13 December 2020, 12:06 | Updated: 13 December 2020, 23:24
Boris Johnson and European Commission president Ursula von der Leyen have agreed that Brexit trade talks should be extended yet again.
Ms von der Leyen said she and Boris Johnson had agreed to "go the extra mile" and continue negotiations on a post-Brexit trade deal following a call at 11am today.
The prime minister convened his cabinet after their call at 11am had concluded to update them on the latest progress made.
In a joint statement they agreed to "go the extra mile" in an effort to find a solution after almost a year of negotiations.
The statement said: "We had a useful phone call this morning.

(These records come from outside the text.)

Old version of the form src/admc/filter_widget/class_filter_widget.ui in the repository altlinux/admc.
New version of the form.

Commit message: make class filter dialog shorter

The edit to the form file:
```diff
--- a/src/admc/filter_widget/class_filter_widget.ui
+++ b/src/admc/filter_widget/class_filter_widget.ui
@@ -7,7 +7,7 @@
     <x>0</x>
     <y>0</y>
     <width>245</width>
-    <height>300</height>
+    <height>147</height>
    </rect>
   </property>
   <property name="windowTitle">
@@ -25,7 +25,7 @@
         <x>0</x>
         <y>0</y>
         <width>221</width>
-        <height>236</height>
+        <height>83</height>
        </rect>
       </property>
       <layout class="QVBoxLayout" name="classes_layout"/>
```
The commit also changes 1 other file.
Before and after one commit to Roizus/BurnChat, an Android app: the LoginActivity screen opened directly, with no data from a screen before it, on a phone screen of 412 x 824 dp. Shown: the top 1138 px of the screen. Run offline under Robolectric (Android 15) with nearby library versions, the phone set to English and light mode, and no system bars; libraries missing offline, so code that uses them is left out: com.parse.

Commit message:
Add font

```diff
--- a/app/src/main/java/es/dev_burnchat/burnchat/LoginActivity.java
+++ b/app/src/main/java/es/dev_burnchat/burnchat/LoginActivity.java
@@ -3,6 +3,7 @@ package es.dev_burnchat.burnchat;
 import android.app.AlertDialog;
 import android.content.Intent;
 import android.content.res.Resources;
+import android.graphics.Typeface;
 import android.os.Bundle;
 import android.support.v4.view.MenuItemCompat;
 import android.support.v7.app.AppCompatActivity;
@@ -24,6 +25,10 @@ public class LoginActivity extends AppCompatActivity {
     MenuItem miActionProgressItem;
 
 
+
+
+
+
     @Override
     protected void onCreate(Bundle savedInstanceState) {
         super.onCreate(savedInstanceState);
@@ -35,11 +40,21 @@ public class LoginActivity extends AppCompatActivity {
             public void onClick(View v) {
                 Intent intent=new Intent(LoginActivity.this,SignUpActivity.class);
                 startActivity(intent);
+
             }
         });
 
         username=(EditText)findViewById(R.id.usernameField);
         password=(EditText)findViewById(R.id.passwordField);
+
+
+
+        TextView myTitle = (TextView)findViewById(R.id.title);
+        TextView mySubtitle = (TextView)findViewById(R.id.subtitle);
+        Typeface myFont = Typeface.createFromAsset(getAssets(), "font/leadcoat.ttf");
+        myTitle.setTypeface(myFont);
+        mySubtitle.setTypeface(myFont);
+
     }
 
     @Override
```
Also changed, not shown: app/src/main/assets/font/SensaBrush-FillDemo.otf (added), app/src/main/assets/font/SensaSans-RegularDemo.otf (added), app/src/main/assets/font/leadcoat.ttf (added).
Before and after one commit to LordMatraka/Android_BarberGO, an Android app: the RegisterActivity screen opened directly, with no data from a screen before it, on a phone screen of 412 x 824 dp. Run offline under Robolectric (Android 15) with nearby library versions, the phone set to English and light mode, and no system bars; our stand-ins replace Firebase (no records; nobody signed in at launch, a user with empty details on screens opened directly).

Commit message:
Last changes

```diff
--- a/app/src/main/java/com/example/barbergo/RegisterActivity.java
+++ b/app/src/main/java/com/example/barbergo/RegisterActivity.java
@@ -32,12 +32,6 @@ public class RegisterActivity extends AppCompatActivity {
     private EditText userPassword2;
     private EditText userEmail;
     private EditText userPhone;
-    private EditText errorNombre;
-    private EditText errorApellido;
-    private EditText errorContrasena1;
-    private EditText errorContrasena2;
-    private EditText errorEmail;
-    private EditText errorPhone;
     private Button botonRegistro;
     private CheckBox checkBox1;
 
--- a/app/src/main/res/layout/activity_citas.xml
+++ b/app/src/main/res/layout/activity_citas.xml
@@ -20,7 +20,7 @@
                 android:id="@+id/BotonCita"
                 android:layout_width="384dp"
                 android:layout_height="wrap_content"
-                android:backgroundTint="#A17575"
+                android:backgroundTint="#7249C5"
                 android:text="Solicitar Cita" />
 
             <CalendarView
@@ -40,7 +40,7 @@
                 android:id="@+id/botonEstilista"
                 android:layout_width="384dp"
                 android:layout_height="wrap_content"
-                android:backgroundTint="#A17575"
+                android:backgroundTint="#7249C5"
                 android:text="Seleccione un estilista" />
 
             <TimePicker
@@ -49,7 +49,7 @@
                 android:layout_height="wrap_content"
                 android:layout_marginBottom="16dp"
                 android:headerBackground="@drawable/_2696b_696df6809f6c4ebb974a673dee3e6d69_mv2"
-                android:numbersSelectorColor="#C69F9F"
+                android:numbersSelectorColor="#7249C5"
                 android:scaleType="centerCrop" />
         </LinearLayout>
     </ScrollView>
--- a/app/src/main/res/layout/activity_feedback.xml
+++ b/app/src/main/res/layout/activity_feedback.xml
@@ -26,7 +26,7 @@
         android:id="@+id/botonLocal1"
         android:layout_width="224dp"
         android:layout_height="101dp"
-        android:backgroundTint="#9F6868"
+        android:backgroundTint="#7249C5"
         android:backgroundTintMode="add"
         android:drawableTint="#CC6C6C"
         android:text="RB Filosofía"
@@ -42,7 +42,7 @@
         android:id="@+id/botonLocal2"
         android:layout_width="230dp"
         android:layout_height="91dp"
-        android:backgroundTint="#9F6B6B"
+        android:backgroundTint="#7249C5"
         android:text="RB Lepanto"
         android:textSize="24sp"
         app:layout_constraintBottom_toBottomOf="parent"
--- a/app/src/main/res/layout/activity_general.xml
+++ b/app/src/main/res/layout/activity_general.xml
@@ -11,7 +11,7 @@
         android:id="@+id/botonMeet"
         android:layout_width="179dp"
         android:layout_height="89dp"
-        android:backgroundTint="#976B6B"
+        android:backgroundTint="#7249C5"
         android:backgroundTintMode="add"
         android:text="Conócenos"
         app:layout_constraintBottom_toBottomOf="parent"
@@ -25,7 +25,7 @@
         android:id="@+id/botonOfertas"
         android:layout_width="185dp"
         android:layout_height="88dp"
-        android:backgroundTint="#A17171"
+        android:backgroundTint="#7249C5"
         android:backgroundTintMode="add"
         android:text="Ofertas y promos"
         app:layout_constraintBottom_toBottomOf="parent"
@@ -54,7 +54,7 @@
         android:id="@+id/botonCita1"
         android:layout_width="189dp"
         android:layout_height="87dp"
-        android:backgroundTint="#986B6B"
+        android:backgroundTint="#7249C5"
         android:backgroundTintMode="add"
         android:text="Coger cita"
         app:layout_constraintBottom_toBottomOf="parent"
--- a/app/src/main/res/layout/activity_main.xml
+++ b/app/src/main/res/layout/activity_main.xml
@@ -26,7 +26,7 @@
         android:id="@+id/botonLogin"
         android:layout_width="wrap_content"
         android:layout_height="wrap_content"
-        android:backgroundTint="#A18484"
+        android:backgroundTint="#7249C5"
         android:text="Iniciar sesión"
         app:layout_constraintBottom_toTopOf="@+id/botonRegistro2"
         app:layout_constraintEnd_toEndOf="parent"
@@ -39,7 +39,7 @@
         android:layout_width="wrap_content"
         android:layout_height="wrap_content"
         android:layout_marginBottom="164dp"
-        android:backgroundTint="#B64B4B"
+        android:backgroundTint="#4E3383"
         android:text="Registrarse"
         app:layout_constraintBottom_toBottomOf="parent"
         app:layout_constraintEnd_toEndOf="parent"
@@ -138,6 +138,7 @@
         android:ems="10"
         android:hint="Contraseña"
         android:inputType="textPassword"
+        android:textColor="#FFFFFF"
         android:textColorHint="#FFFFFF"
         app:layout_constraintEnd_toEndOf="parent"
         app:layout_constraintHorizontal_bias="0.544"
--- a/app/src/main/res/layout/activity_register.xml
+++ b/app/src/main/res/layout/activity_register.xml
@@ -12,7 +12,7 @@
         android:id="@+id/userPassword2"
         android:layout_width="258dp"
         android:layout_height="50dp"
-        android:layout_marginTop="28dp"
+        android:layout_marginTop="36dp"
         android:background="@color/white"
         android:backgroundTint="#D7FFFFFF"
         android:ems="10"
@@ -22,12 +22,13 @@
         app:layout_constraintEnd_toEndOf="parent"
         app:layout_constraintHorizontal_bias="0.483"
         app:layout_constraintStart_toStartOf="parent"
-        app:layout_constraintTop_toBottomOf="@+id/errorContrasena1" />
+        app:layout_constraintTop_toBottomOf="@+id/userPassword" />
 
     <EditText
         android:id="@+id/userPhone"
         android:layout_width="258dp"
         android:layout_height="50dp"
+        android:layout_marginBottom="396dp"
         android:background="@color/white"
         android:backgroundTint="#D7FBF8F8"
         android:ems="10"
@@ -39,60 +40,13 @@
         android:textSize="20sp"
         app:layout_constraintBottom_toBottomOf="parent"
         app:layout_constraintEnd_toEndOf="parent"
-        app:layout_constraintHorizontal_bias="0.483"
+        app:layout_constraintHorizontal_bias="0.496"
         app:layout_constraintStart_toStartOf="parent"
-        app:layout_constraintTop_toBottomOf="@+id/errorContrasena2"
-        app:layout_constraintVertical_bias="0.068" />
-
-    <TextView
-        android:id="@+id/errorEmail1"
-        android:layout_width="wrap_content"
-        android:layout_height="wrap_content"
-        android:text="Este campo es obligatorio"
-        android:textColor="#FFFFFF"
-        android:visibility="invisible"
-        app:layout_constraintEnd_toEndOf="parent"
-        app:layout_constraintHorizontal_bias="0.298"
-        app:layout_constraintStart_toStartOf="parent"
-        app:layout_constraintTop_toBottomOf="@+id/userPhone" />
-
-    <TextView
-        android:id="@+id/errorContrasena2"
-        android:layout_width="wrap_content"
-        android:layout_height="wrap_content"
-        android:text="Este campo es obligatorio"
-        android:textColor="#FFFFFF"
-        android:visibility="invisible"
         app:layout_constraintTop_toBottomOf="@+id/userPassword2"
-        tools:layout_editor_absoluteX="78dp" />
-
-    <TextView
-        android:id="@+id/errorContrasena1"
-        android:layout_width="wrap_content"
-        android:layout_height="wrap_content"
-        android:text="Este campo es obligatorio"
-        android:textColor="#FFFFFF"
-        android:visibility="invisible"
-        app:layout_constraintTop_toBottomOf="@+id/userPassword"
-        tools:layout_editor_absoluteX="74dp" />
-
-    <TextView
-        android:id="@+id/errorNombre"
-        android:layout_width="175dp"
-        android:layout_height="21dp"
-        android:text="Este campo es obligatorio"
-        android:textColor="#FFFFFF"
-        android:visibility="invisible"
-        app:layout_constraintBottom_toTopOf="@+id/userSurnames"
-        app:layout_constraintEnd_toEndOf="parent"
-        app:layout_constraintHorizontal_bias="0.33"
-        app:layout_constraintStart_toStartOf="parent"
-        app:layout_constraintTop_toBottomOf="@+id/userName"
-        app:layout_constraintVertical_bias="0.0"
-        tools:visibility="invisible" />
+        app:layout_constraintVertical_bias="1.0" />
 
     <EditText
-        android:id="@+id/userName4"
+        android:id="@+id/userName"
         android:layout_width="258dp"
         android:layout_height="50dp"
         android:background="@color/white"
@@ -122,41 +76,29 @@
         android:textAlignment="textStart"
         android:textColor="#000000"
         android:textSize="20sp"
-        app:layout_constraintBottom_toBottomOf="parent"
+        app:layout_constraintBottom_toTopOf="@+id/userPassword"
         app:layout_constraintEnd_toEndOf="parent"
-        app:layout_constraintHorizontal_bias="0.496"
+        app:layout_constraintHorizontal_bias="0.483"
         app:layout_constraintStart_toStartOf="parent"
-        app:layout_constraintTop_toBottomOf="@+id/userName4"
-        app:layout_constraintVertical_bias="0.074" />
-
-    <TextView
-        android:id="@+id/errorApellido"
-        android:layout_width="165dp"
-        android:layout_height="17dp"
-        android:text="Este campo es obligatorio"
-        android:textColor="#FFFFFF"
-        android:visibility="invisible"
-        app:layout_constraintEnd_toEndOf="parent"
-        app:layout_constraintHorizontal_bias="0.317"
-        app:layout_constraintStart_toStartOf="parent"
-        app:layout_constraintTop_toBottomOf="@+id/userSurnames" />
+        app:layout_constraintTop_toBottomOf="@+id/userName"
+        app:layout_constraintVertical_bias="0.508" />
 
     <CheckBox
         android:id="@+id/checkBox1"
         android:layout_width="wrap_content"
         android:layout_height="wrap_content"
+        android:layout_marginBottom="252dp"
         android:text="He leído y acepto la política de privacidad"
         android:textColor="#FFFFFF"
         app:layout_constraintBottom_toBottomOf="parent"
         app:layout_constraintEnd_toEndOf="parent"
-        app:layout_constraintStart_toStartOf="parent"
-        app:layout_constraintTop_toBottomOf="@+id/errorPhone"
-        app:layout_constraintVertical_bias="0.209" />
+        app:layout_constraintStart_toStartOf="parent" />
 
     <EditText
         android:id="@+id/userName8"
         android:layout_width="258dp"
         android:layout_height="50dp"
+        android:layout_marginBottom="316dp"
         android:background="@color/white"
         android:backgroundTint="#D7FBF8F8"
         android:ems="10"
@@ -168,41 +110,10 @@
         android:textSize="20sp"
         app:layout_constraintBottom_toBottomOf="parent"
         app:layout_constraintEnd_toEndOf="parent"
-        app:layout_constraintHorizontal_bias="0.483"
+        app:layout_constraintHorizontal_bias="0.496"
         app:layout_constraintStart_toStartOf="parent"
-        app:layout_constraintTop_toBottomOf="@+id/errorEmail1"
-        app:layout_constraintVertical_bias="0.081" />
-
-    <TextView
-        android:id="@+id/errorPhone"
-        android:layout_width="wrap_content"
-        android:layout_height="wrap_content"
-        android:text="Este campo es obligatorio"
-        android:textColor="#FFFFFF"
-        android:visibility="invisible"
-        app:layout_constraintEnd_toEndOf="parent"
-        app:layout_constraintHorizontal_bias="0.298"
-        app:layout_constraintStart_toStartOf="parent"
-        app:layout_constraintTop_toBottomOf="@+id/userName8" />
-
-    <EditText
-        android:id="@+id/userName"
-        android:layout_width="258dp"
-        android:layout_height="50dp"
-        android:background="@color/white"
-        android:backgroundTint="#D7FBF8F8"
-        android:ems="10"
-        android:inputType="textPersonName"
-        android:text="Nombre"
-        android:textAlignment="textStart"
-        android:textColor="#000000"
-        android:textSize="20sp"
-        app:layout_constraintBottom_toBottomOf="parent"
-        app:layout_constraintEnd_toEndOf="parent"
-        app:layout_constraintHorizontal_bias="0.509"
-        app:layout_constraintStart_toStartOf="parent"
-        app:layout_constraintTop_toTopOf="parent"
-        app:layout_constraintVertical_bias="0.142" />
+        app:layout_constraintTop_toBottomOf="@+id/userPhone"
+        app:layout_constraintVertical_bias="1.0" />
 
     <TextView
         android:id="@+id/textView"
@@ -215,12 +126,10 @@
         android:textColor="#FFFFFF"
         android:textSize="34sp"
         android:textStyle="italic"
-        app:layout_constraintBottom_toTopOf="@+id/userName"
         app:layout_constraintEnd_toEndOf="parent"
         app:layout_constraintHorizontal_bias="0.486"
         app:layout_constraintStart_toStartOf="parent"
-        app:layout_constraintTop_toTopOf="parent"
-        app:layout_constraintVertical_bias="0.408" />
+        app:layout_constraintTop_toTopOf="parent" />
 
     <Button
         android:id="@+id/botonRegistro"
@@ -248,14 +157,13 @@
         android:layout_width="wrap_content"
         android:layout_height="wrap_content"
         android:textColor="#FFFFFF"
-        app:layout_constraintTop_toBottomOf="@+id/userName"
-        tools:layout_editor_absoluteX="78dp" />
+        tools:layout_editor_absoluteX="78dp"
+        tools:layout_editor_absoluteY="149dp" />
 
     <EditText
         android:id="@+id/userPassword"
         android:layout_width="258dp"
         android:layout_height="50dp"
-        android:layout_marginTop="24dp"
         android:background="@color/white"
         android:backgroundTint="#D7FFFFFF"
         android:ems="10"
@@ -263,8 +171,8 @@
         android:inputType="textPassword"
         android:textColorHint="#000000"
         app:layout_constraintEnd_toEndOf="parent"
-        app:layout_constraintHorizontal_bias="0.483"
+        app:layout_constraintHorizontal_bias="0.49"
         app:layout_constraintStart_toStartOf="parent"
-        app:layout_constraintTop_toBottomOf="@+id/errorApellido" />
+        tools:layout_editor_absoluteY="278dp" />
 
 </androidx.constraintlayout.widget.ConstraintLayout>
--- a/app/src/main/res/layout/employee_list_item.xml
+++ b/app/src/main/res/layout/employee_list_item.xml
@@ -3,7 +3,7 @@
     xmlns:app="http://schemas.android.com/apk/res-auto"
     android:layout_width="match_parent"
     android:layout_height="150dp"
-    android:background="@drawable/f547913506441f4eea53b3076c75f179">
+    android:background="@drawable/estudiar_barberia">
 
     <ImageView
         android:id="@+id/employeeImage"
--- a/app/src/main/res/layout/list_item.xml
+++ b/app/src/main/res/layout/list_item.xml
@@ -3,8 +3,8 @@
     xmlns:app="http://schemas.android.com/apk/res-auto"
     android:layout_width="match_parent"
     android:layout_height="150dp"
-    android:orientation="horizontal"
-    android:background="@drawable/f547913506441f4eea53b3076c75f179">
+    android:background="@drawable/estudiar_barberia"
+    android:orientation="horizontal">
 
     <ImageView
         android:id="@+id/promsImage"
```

We discussed the major unresolved topics.
"Our negotiating teams have been working day and night over recent days.
"And despite the exhaustion after almost a year of negotiations, despite the fact that deadlines have been missed over and over we think it is responsible at this point to go the extra mile.
"We have accordingly mandated our negotiators to continue the talks and to see whether an agreement can even at this late stage be reached."
No further deadline for the conclusion of the talks was mentioned.
After the announcement Mr Johnson said: "As things stand and this was basically what Ursula and I agreed, I am afraid we are still very far apart on some key things.
"But where there is life there is hope, we are going to keep talking to see what we can do. The UK certainly won’t be walking away from the talks, I think people would expect us to go the extra mile.
"I repeated my offer, which is if it is necessary to talk to other capitals then I am very happy to do that.
"The Commission is very determined to keep the negotiations on the way that they have been done between us and the Commission. That’s fine."
Mr Johnson said there is a Brexit trade "deal to be done" but warned that the UK and EU "remain very far apart" on the key issues.
He said: "We are always happy to talk and to make progress where we can. I do think, as I say, there is a deal to be done if our partners want to do it. But we remain very far apart on these key issues.
"And you know what they are - the UK can't be locked into the EU's regulatory orbit and we've obviously got to take back control of our fisheries four-and-a-half years after people voted for it.
"So those are the points. I think that it is very clear what the UK is talking about, let's see what we can achieve.
"But in the meantime, get ready, with confidence, for January 1 - trade on WTO terms if we have to."
Labour said in a statement: “The Conservatives promised the British people that they had an oven-ready deal and that they would get Brexit done. The Government needs to deliver on that promise, get us the deal and allow us to move on as a country.”
A supermarket industry source told the Sunday Times: "There was a conversation a week ago when ministers said prepare for No Deal. This weekend the message is that it's No Deal.
"Supermarkets and ministers are hugely worried about panic-buying. They saw what happened over Covid when people started hoarding toilet rolls and know how quickly it can go wrong.
"That will be nothing compared to what will happen. Meat supplies will be fine and fruit comes from South America but there are likely to be shortages of vegetables for three months."
The British Retail Consortium has warned that supermarkets and their shoppers would be hit with a £3.1 billion annual "tariff bombshell" without a deal, with 85% of foods imported from the EU expected to face tariffs exceeding 5%.
In another development today, Boris Johnson gave the green light to a £4billion operation to protect Britain’s supply chain and fishing waters, taking direct control of Britain's No Deal preparations.
Mr Johnson will reportedly lead a new 'super-committee' alongside the existing No Deal preparation group chaired by Michael Gove.